This is what the PM said immediately afterwards.
Journalist Mark Riley began :-
MR – Mark Riley from the Seven Network Prime Minister, I’m always asking about you so I want to ask you about us.
PM- Let’s talk about you for a while.
MR – Yeh, let’s talk about us. Me and my friends here. I think a few of us have been reflecting on this in the last few weeks and certainly in the last couple of days, very sharply, on our responsibilities.
When we see a gentleman in Gladstone trying to encourage people to
take up arms against the government, a woman in Melbourne being shoved out of a public meeting and harassed down the street, to tears, you confronted in a shopping centre by people screaming, Liberal Party members calling you a liar, and then a radio station coming here and broadcasting all day, in the first day back of Parliament, to whip climate change opposers into a frenzy, how do you see our responsibility, and the way that we should be reporting this matter ?
PM I think we will have a long debate about media ethics in this country, but if I could put it as clearly as I can, I’d say to you, don’t write crap. Can’t be that hard…….and when you have written complete crap, I think you should correct it.
So I’d like to see as many column inches confirming that there’s no 6.5c a litre charge on petrol, as I saw reporting Tony Abbott’s claims that there would be.
I’d like to see as many column inches and minutes on the TV news reporting that the future of the coal industry is bright and strong, as verified by a huge coal company like Peabodys,
as I saw coverage of Tony Abbott standing in a Peabodys mine saying the coal industry was going to close down.
I’d like to see as many minutes of coverage and column inches on the steel industry and the work we’ve done with the steel industry, so they are satisfied with the arrangements that we’ve made about carbon pricing.
I’m not saying they’re not under pressure. They’re under pressure because of the global economic winds we were just talking about, but they are satisfied about carbon pricing.
I’d like to see as much time devoted to that as was devoted to Tony Abbott’s claims when he stood next to steel workers, that Whyalla was going to be wiped off the map.
And there’s a new one today, we’ve had Nystar, they’re involved of course, in making zinc.
They’ve put out a statement that says, “the impact of this carbon tax is not considered to be material to Nystar”.
This is against a Tony Abbott claim, if we have a carbon tax, that smelter closes down.
Well, I think the Nystar accuracy needs to get as much exposure as the false claim did.
And if we saw some of that, some accuracy and facts out there, I think what I had the opportunity that I had to do at the community forum in Brisbane last night, and I don’t mind taking criticism on the chin, that’s part of my job, but when I was there talking to people about the facts, and talking to people afterwards, more casually, you could see, once they got that information, the sense of re-assurance it gave them.

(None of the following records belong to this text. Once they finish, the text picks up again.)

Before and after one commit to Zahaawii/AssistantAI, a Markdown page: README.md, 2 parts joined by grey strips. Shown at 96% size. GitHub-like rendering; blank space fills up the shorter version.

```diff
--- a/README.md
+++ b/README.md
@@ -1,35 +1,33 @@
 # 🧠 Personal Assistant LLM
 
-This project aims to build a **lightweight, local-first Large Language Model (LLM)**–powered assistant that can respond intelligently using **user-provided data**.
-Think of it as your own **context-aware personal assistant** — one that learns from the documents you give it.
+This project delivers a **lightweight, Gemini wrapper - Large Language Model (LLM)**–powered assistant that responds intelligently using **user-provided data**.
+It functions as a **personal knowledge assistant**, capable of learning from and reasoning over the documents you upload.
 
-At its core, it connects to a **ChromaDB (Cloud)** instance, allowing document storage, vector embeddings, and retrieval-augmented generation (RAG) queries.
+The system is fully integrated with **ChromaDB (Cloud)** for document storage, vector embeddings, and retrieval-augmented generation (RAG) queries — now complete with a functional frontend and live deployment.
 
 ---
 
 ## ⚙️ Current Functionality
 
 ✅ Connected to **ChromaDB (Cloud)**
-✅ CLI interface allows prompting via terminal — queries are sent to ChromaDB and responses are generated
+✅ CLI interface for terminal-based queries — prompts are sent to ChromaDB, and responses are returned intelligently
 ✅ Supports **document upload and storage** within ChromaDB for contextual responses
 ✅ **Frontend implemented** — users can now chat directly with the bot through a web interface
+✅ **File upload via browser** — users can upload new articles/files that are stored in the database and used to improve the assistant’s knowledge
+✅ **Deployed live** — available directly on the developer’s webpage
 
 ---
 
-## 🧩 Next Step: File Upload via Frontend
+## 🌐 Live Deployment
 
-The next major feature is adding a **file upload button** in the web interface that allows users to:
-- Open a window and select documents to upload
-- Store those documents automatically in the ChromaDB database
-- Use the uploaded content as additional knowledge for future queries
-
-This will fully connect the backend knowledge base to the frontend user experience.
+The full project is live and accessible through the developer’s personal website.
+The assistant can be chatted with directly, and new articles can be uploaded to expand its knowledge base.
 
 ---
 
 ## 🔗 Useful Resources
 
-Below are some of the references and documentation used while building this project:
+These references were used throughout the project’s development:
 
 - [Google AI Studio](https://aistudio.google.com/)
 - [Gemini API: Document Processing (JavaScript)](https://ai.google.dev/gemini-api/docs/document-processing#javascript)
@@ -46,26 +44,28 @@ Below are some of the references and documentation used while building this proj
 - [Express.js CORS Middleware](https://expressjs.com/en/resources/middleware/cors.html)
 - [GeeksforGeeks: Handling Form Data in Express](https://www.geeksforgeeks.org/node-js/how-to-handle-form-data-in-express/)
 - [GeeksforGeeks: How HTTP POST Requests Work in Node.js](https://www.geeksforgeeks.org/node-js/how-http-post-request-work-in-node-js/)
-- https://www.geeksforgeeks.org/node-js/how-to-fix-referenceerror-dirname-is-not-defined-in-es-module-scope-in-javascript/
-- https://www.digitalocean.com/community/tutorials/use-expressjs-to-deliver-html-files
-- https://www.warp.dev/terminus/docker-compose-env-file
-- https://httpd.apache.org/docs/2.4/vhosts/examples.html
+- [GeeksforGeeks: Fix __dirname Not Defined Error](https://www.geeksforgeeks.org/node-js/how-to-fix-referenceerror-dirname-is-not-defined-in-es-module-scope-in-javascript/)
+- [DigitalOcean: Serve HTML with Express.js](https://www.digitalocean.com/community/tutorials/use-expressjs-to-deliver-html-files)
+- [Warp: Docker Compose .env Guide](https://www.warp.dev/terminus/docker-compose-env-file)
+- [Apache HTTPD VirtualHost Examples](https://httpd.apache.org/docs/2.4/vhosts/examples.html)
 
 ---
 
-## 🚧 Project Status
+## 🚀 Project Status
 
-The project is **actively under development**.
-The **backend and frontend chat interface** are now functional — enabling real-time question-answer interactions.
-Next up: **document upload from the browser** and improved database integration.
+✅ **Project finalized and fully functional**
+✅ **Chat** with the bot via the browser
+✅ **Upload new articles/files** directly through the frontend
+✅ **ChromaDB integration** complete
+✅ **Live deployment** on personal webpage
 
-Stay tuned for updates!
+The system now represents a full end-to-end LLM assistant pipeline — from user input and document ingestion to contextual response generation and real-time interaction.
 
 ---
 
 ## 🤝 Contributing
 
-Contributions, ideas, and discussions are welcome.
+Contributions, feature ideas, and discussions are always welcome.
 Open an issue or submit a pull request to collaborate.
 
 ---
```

It changed a lot of minds.
Now you would say it’s not your job to change people’s minds about a government policy and that’s true, but I think it is your job to get information to people that’s accurate and rigourous.
Some of the crazier claims we’ve seen in this debate need to be put to one side and the accurate facts get out there.
AS THE PRIME MINISTER SAID……”CAN’T BE THAT HARD”
Well, that went straight around the S-bend.
The very next day Malcom Farnsworth wrote on ABC’s The Drum
Selling the carbon tax: less is more
Julia Gillard should have stayed in bed this week, for all the good her carbon tax campaigning did.
In fact, she ought to just shut up about the carbon tax and get on with something else.
This week smacks of the same hopeless political strategy that Rudd and Gillard have fallen for before, the strategy that says you have to run around the country like a maniac and never shut up.
It’s also the strategy that gives Tony Abbott a daily free kick as the media treat the circus like an election campaign and give him equal time.
Take Gillard’s appearance at the National Press Club yesterday. Her speech on climate change was quite good, but it was overshadowed by the personal development lecture from the Unley High school girl.
Last night’s television pictures duly centred on Gillard’s teary moment and her injunction to the press gallery to “stop writing crap”. Forget about any coverage of the economic imperatives of the carbon tax.
Not surprisingly, the journalists did exactly that, and so did Mr. Farnsworth !
Which maniac has been running around the country and never shutting up ??